+++ RECORDED DATA
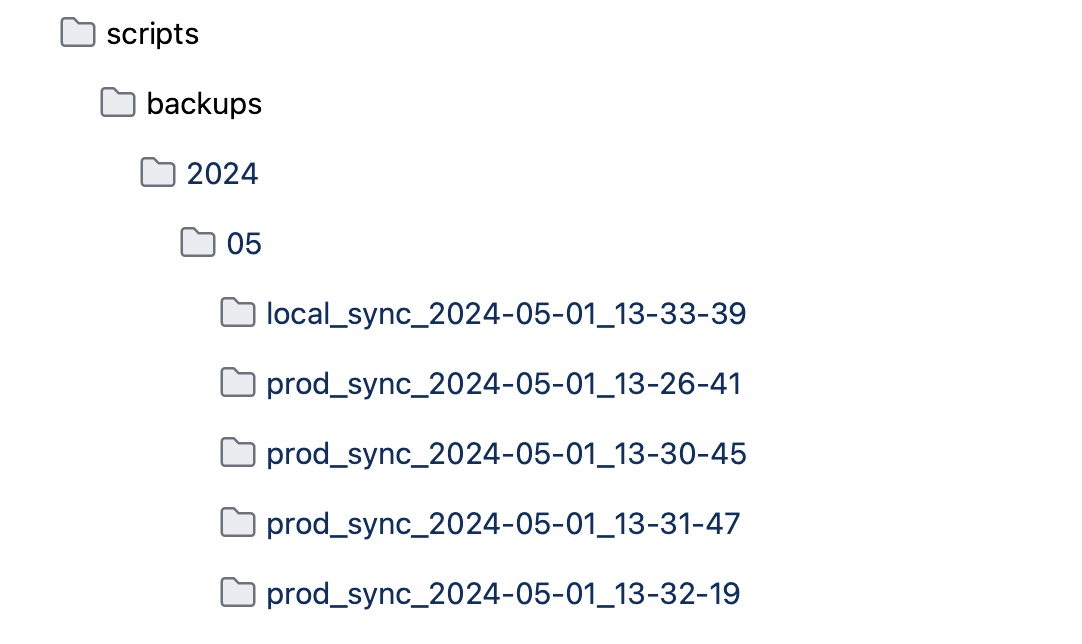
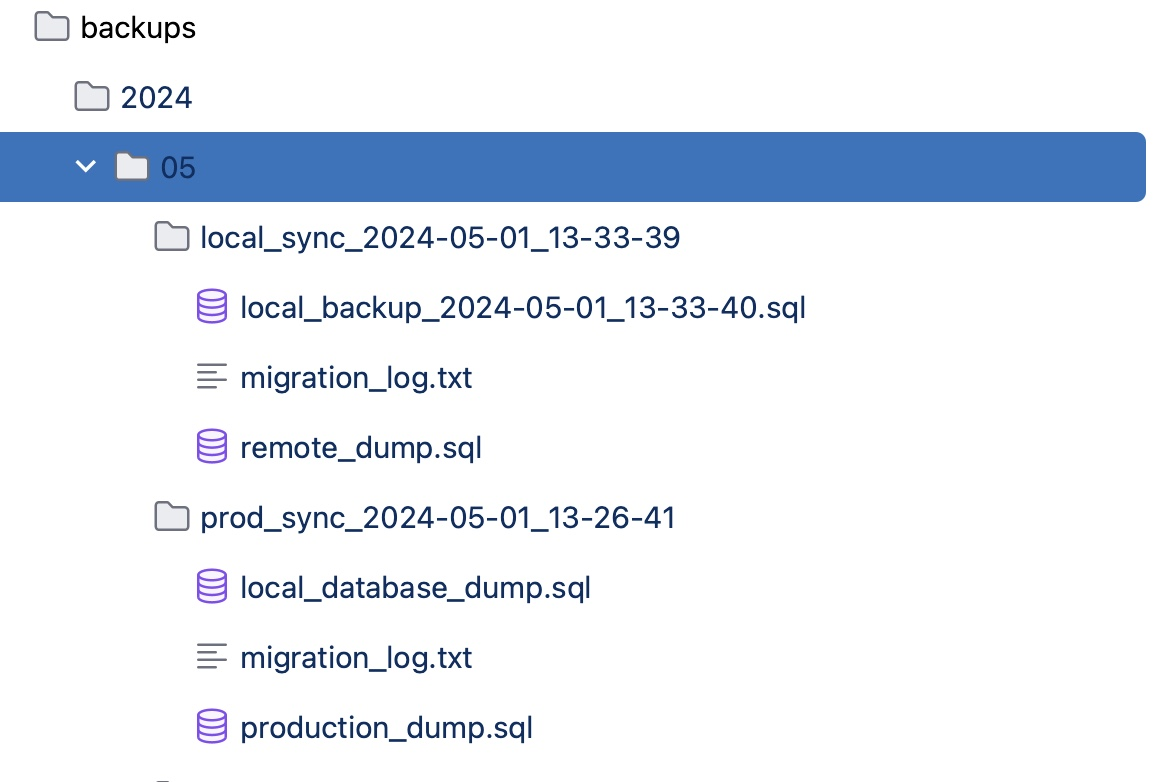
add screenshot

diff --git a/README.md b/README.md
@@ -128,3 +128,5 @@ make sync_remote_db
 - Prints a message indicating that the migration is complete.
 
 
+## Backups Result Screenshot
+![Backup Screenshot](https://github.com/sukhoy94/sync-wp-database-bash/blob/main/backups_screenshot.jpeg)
++++++
+++ RECORDED DATA
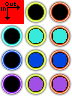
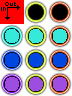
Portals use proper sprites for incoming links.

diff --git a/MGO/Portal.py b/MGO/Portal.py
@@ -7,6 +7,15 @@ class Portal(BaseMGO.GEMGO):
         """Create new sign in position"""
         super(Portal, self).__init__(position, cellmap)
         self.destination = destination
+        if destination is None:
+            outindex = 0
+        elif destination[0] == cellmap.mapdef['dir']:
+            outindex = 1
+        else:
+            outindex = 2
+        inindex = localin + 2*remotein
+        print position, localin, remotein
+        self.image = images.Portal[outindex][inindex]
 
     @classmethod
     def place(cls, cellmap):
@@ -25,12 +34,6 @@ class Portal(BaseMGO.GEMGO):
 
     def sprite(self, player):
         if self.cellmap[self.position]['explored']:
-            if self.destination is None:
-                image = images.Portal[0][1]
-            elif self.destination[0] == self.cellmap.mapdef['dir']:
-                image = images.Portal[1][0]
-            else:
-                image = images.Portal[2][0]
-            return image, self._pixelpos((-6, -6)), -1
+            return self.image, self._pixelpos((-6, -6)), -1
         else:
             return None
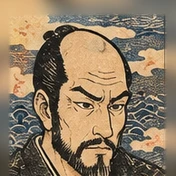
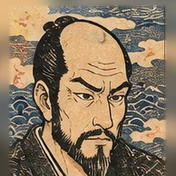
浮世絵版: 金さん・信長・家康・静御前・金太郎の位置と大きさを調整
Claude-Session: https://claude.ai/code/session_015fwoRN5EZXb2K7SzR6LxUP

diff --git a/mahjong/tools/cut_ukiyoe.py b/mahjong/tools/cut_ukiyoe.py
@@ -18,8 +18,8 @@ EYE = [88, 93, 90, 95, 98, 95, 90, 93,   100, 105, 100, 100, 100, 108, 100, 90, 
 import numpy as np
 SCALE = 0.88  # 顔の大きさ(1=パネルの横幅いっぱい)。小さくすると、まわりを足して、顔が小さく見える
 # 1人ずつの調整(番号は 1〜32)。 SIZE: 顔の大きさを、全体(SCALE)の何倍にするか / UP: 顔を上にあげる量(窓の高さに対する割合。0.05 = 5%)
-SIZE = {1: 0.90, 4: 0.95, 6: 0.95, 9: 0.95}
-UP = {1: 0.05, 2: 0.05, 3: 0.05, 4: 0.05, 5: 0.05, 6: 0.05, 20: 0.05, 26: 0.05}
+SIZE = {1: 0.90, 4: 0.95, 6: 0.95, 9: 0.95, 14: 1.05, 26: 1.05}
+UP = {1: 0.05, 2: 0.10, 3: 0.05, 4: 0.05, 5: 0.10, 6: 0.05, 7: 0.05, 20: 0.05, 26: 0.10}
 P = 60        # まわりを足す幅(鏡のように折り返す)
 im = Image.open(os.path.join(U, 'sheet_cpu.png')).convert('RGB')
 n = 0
++++++
▶ [BRIEF]: Each line of the entries holding the string "self" should be found and copied.

▶ [EXERCISE ANSWER]:
         super(Portal, self).__init__(position, cellmap)
         self.destination = destination
+        self.image = images.Portal[outindex][inindex]
     def sprite(self, player):
         if self.cellmap[self.position]['explored']:
-            if self.destination is None:
-            elif self.destination[0] == self.cellmap.mapdef['dir']:
-            return image, self._pixelpos((-6, -6)), -1
+            return self.image, self._pixelpos((-6, -6)), -1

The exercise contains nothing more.